The book Practical PowerShell: Exchange Server 2016 was written by Damian Scoles (Blog: https://justaucguy.wordpress.com/) and Dave Stork (Blog: https://dirteam.com/dave/) who are fellow Exchange (or technically Office Servers and Services) MVPs. They ask me in late 2016 to be a technical reviewer of the book, along with Michel De Rooij (Blog: https://eightwone.com/), and I was happy to help since Exchange has been my passion since I installed the beta version of Exchange 4.0 in 1995. There are many different books on PowerShell out there and even on Exchange PowerShell, but one thing with technology and software is that it is contently changing. This book is THE BEST PLACE to get started or to use as a refence for PowerShell for Exchange 2016 or Exchange Online (which uses Exchange 2016). If your organization is still on Exchange 2010 or 2013 this is also an excellent book, but keep in mind that PowerShell cmdlets have changed with each version so not all example will work on previous versions of Exchange.
The book starts out with the basics of PowerShell, covering key features like variables, arrays, loops, functions, working with files, and the various PowerShell tools, like PowerShell ISE. Then it moves to formatting, building your most basic scripts, what’s new and changed in 2016, and using some basic script to connect to Exchange. All aspect of Exchange PowerShell are covered across the book’s eighteen chapters, which are broken out by areas; like Mail Flow, Users, Mobile Devices, Migrations, etc. The structure of the books allows you to pick it up and jump into the chapter that is related to the area you need to learn more about.
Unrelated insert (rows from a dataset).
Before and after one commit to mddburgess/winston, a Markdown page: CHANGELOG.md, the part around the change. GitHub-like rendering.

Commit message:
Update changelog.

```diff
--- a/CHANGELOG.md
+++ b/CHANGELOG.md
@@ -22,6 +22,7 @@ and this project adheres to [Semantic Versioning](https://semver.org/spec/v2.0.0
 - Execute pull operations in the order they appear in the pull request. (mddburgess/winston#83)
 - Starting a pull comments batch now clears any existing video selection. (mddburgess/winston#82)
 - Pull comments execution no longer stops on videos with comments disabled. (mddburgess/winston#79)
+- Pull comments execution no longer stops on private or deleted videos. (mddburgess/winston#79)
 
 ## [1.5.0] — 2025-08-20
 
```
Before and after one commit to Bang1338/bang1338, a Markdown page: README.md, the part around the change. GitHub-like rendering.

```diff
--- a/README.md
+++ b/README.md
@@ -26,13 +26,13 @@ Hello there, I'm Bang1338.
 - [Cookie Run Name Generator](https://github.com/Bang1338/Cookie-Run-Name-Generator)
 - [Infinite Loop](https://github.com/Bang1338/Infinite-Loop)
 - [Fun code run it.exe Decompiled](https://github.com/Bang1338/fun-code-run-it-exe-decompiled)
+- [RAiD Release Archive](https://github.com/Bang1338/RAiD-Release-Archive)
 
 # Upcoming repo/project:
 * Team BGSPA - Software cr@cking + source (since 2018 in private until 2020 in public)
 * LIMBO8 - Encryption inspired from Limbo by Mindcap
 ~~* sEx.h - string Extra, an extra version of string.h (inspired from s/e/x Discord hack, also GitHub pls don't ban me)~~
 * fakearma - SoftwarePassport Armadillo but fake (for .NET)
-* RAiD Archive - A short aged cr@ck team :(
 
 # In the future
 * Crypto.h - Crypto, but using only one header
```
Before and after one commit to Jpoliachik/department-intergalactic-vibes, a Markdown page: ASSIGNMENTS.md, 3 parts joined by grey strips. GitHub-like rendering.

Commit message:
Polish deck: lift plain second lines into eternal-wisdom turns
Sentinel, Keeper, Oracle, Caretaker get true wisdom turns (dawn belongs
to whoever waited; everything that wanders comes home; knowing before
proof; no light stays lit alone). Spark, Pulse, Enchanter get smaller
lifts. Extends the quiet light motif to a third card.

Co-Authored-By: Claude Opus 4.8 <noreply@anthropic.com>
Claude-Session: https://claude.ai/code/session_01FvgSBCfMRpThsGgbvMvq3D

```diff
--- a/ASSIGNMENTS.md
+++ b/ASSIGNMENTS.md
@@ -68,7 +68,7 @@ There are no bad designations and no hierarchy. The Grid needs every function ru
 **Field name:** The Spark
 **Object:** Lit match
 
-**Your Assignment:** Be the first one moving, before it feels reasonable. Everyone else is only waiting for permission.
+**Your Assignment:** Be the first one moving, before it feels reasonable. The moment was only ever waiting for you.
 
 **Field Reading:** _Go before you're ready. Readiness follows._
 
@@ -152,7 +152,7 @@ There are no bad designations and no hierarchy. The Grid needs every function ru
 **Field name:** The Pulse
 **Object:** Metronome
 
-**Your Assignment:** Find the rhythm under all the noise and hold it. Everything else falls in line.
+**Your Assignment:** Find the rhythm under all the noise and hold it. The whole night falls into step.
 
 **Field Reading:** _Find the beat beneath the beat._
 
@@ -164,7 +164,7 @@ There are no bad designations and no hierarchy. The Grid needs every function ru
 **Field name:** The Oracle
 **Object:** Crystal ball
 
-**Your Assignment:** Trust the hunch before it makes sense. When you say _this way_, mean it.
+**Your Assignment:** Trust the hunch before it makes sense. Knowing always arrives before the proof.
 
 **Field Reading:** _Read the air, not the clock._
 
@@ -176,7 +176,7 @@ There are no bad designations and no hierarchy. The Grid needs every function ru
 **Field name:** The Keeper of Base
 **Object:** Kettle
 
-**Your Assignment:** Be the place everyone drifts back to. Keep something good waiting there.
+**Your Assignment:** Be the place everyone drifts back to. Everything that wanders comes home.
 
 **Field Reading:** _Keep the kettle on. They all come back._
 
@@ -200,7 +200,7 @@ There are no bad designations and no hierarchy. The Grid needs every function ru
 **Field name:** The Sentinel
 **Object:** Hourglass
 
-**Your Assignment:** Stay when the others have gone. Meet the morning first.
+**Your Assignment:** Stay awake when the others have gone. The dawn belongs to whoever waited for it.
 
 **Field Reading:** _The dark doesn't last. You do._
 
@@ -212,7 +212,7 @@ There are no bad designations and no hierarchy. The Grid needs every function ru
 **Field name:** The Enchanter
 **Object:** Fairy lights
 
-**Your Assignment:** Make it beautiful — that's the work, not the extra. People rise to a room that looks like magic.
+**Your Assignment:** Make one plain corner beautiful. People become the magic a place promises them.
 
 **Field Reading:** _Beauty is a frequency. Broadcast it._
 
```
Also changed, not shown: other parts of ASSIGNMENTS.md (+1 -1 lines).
It contains countless script examples and cmdlets (I check all of them in the 2nd half of the book) that can be the basis for your own scripts and will provides ideas on how to do many things that admins might not have thought of before. Real world examples are used thought the book and it should be on the top of any Exchange admins desk.
On the https://www.practicalpowershell.com/ website you can purchase the PDF and physical copy of the book. I suggest both, I still find having physical copies of technical books beneficial since I like to flip through them looking for things and ideas and then the PDF copy is ideal for search on terms, like cmdlets, and copy and pasting code from.
GET THIS BOOK: https://www.practicalpowershell.com/